* WORK INSTRUCTION *
Please copy out the entries below exactly, beginning with the line that contains "result <- MI_func(data_selected" and ending with the line that contains "dataset from the", and include nothing outside that span.

[Data records]
-- Opening Marker --
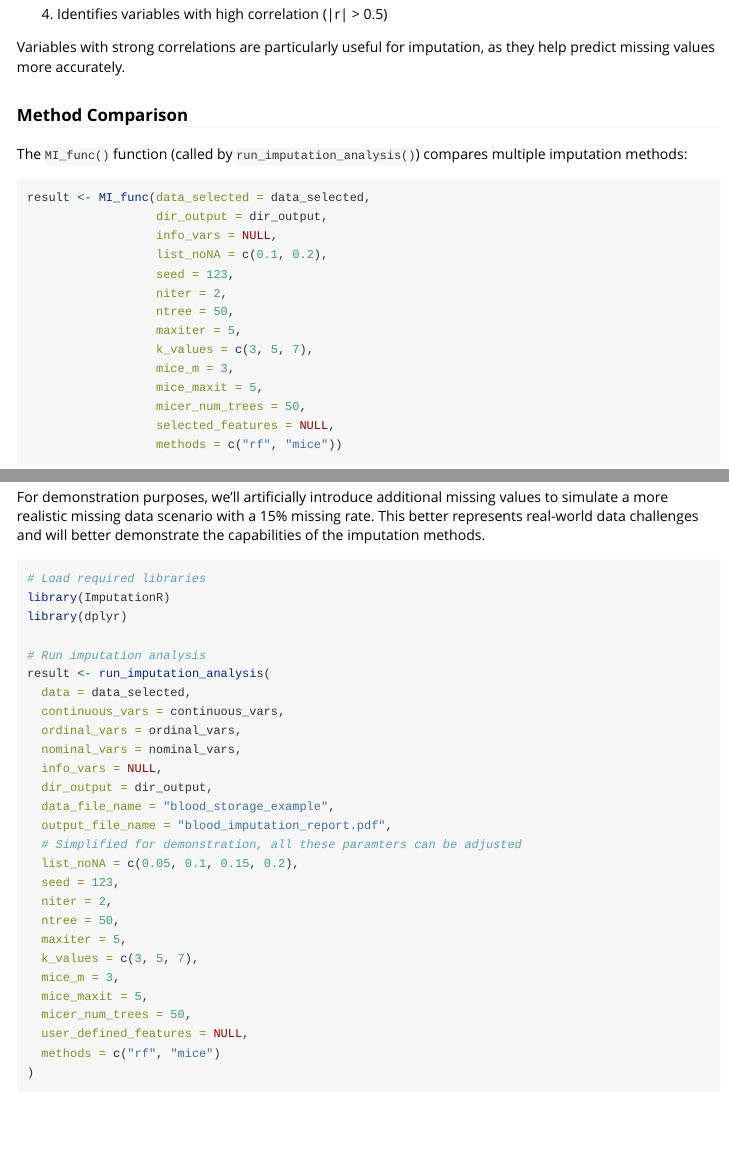
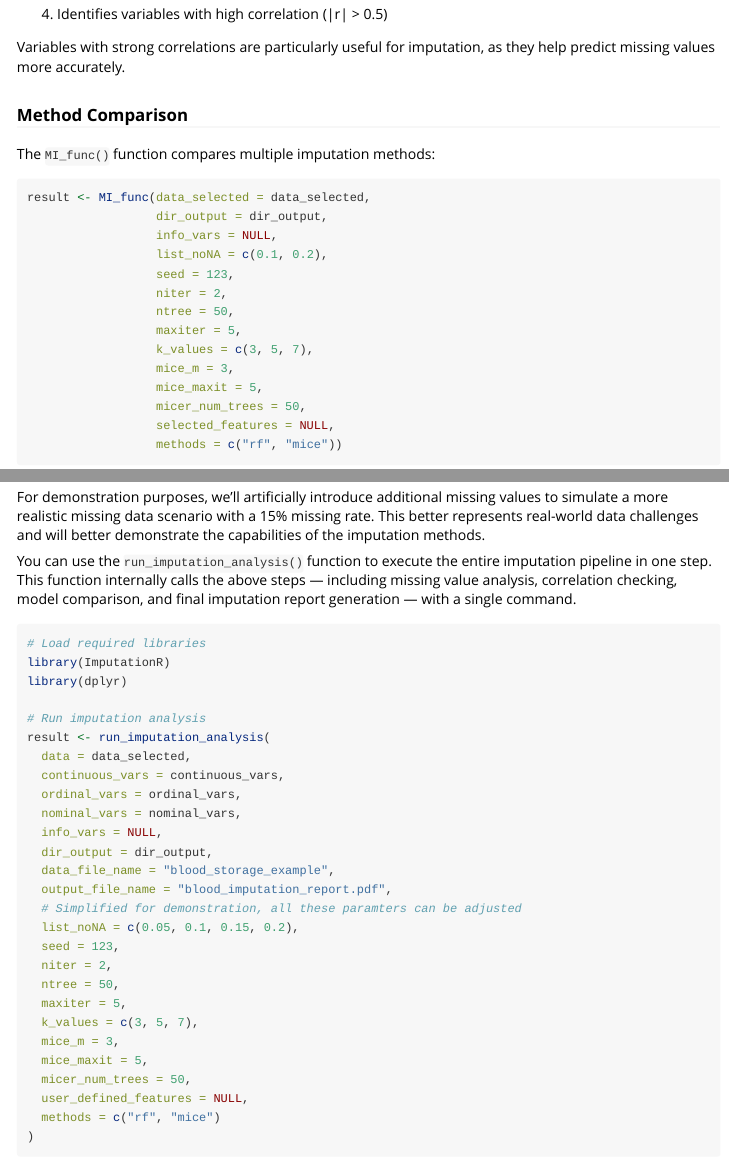
Before and after one commit to jianvhuang/missing_data_imputation, an R Markdown document (vignettes/imputation-guide.Rmd): the page in a window 1100 px wide, from 3740 px down, and a second part further down, joined at a grey line. Rendered offline with R 4.5, knitr and Pandoc, with nearby package versions; some code elsewhere in the file could not run offline; long lines of code are wrapped.

Commit message:
update readme

````diff
--- a/vignettes/imputation-guide.Rmd
+++ b/vignettes/imputation-guide.Rmd
@@ -201,7 +201,7 @@ Variables with strong correlations are particularly useful for imputation, as th
 
 ### Method Comparison
 
-The `MI_func()` function (called by `run_imputation_analysis()`) compares multiple imputation methods:
+The `MI_func()` function compares multiple imputation methods:
 
 ```{r methods, warning=FALSE}
 result <- MI_func(data_selected = data_selected,
@@ -286,6 +286,8 @@ Let's walk through a complete example using the `blood_storage` dataset from the
 Although the `blood_storage` dataset is an excellent example due to its diverse variable types (continuous, ordinal, and nominal), it has a very low original missing rate of only about 0.5%.
 
 For demonstration purposes, we'll artificially introduce additional missing values to simulate a more realistic missing data scenario with a 15% missing rate. This better represents real-world data challenges and will better demonstrate the capabilities of the imputation methods.
+
+You can use the `run_imputation_analysis()` function to execute the entire imputation pipeline in one step. This function internally calls the above steps — including missing value analysis, correlation checking, model comparison, and final imputation report generation — with a single command.
 
 ```{r example, warning=FALSE}
 # Load required libraries
````
Also changed, not shown: README.html, README.md, 2 other files.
-- Closing Marker --
* ANSWER TO THIS EXERCISE *
 result <- MI_func(data_selected = data_selected,
@@ -286,6 +286,8 @@ Let's walk through a complete example using the `blood_storage` dataset from the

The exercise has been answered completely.